Preparations start some months before the course itself starts. There’s a lot to do: for instance, we have lots of guest speakers, so all of that has to be arranged. There are course updates too: I’m always deeply inspired by the people who attend the course, so I’m fired up to refresh and improve the content continually. And then, of course, there’s the inevitable efforts to market the course. It’s a great feeling when we receive our first sign up, as it means we’re on our way. The best remedy for these concerns (I have found) is to keep up preparations. Invariably our course gets filled with eager and dedicated students, perhaps because the preparations are thorough and it’s clear to people that course is going to be great value for money.
I want to pick up on the point I made about how inspiring the teacher trainees are. It’s always a diverse group. There are people from all walks of life, and all levels of Yoga ability. Everyone is slightly nervous at the start, but by lunchtime of the first day, everyone is comfortably chatting to everyone else. As the weeks go by, firm friendships develop – and it’s fascinating, because it’s often very different people – people that would not otherwise have come to be so close. Love of Yoga knits the group together across all sorts of political or lifestyle differences.
The work and the practice can be demanding, there’s no doubt about it. I’m always on hand to help – and I know that other members of the group will also often step in to help if someone is struggling. Some people have a natural tendency to under-estimate themselves, and can even be very self-critical. This can appear during the course, or near the end as the assessments begin to loom large. With some help and encouragement (from me and the other attendees), they find the courage to keep going. Invariably, courage wins the day and they emerge with not just a qualification, but a new self-confidence as well.
And of course, this is exactly what I mean when I say that teacher trainees inspire me. These people join as strangers, leave as friends and in the mean-time rebuild their bodies and minds through extended Yoga practice and study.
We take great efforts to make the first weekend a special experience. To that end, Kirtan goes down very well, and is a great way to introduce people to other non-physical styles of Yoga practice (in this case, Bhakti Yoga). It’s a great ice-breaker as well – most people have never done anything like that before – it’s an experience to share and talk about in the months ahead on the course.

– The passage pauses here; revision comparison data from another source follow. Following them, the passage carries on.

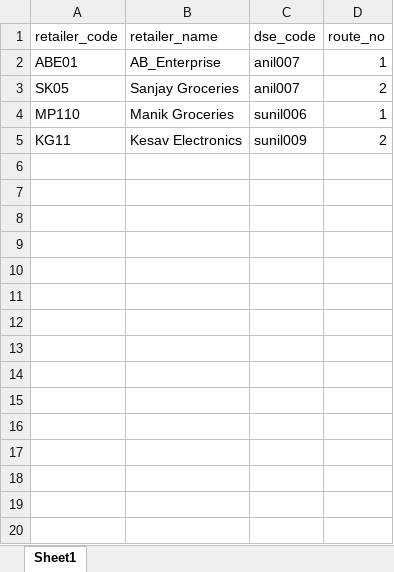
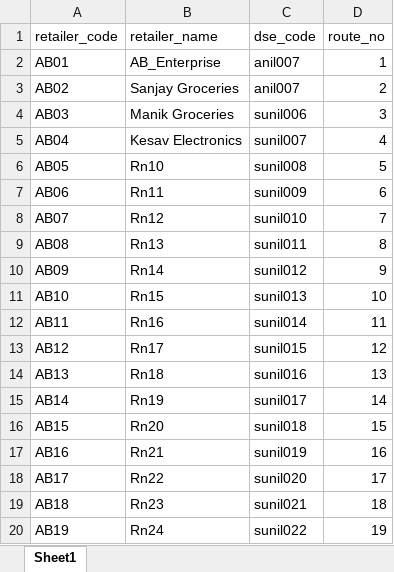
Before and after one commit to msmukesh4/ceekay_retailer, an Excel workbook: public/uploads/ck_retailers.xlsx, sheet Sheet1, drawn as a sheet; values as stored, in another font and other column widths than the file's, no borders; removed rows and columns are numbered as before the commit, all else as after; the diff names each change by its address in the sheet, - before the commit and + after, or states it on an @@ line.

```diff
--- a/public/uploads/ck_retailers.xlsx (sheet Sheet1)
+++ b/public/uploads/ck_retailers.xlsx (sheet Sheet1)
-A2 (retailer_code): ABE01
+A2 (retailer_code): AB01
-A3 (retailer_code): SK05
+A3 (retailer_code): AB02
-A4 (retailer_code): MP110
+A4 (retailer_code): AB03
-D4 (route_no): 1
+D4 (route_no): 3
-row 5: KG11 | Kesav Electronics | sunil009 | 2
+row 5: AB04 | Kesav Electronics | sunil007 | 4
+row 6: AB05 | Rn10 | sunil008 | 5
+row 7: AB06 | Rn11 | sunil009 | 6
+row 8: AB07 | Rn12 | sunil010 | 7
+row 9: AB08 | Rn13 | sunil011 | 8
+row 10: AB09 | Rn14 | sunil012 | 9
+row 11: AB10 | Rn15 | sunil013 | 10
+row 12: AB11 | Rn16 | sunil014 | 11
+row 13: AB12 | Rn17 | sunil015 | 12
+row 14: AB13 | Rn18 | sunil016 | 13
+row 15: AB14 | Rn19 | sunil017 | 14
+row 16: AB15 | Rn20 | sunil018 | 15
+row 17: AB16 | Rn21 | sunil019 | 16
+row 18: AB17 | Rn22 | sunil020 | 17
+row 19: AB18 | Rn23 | sunil021 | 18
+row 20: AB19 | Rn24 | sunil022 | 19
```
Also changed, not shown: 1 other file.
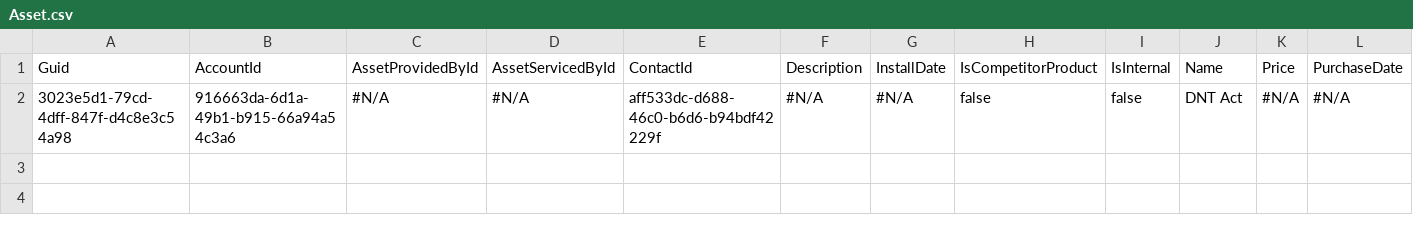
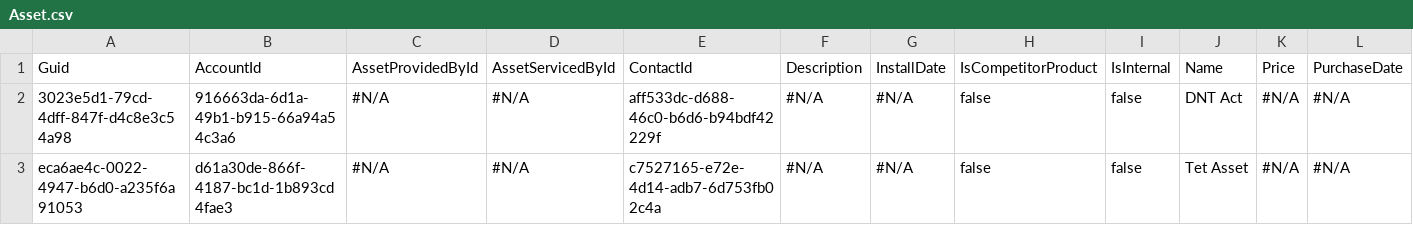
Before and after one commit to Prodlymoover/CPQTest8, a CSV file: Asset.csv, drawn as a sheet; only a part is shown; rows hold the shown columns only; the diff names each change by its address in the sheet, - before the commit and + after, or states it on an @@ line.

```diff
--- a/Asset.csv
+++ b/Asset.csv
+row 3: eca6ae4c-0022-4947-b6d0-a235f6a91053 | d61a30de-866f-4187-bc1d-1b893cd4fae3 | #N/A | #N/A | c7527165-e72e-4d14-adb7-6d753fb02c4a | #N/A | #N/A | false | false | Tet Asset | #N/A | #N/A
```
Also changed, not shown: Account.csv, Case.csv, 3 other files.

Finally, even though each course weekend requires me to work 12 hour days, I find them extremely energising. There’s nothing quite like a whole weekend of Yoga study (practical and technical). I’m bouncing by the end of it, and that will continue for several days. The teacher trainees report that they are tired by the end of it (which is understandable), but I must say I have the opposite experience. It really is the most enlivening thing I can do with my work time, and I always leave the weekend very much looking forward to the next.